In Spreadable Media: Creating Value and Meaning in a Networked Culture, they discuss how easy content can spread throughout the Internet. They say,” …entertainment companies have long used models of overproduction and formatting to address this uncertainty.” (Jenkins, 197).

The concept of “virality” is one that entertainment industries have been interested in long before media companies. But, with the transformation media outlets are in as we speak, shifting to website first content, they must consider the ways in which their content if going to be used. YouTube trends manager Kevin Allocca did a Ted Talk in which he discussed how easy a video can go viral in today’s society.
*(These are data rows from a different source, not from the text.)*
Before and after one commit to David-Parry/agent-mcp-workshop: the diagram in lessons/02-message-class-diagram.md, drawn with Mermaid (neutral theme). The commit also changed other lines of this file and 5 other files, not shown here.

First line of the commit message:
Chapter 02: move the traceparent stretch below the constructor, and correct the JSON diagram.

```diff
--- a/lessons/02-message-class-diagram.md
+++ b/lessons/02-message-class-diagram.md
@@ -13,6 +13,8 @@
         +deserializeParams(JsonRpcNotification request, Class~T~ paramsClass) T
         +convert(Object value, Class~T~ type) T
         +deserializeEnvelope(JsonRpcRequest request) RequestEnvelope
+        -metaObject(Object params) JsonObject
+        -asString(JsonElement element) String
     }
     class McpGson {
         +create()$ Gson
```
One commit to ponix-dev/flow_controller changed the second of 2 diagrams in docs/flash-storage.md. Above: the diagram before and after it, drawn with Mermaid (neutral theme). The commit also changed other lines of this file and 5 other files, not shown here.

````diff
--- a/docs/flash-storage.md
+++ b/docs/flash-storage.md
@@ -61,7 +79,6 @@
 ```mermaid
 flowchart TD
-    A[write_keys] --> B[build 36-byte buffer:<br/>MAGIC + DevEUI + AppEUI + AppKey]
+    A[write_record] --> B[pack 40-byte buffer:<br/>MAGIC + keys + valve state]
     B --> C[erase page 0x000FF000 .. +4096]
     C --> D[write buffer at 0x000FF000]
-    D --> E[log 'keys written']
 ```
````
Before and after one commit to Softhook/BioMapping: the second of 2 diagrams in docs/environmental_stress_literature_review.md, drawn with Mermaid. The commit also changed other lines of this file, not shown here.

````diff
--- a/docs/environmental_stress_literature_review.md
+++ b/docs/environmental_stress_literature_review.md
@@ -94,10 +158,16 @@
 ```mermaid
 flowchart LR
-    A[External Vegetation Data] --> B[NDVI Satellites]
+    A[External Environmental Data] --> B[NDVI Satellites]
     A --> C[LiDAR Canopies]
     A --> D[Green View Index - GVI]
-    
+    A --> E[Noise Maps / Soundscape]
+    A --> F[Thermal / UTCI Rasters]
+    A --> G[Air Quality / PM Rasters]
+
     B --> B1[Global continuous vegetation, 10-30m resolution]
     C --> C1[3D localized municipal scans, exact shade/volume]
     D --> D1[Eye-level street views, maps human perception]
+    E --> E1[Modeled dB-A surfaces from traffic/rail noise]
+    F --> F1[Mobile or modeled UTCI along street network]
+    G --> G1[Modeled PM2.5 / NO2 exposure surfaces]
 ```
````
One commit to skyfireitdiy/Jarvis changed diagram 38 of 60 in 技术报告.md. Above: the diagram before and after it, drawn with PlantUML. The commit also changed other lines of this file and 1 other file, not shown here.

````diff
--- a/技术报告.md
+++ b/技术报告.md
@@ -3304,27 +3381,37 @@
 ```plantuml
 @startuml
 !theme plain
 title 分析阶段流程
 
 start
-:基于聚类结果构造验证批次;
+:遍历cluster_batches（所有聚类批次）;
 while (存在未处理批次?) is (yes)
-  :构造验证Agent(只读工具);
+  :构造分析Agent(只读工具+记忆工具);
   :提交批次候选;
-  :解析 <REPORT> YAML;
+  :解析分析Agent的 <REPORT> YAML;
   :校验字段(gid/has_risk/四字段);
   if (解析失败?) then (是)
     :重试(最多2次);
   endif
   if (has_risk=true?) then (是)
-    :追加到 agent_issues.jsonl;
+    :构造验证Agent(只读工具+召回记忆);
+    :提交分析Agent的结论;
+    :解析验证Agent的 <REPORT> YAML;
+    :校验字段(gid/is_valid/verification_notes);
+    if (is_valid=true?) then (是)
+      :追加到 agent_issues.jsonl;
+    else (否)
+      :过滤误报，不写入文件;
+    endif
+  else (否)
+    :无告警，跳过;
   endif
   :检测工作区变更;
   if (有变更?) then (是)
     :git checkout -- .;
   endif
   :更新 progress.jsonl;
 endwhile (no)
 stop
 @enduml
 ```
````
The answer is that media companies are learning the concept of creating content for the web; designing with the idea of “spread-ability.” I’m employed with Oregon Public Broadcasting, and one of the things we discuss weekly is how our content is going to get used on the Internet. Because of the advent of the Internet, the question we think of on a daily basis is no longer, “How are we going to construct a story for our audience?” The question has become, “How are we going to interact with our audience?”

I think when journalists think with this mentality, they’re able to make more educated decisions about how to create stories for an online audience.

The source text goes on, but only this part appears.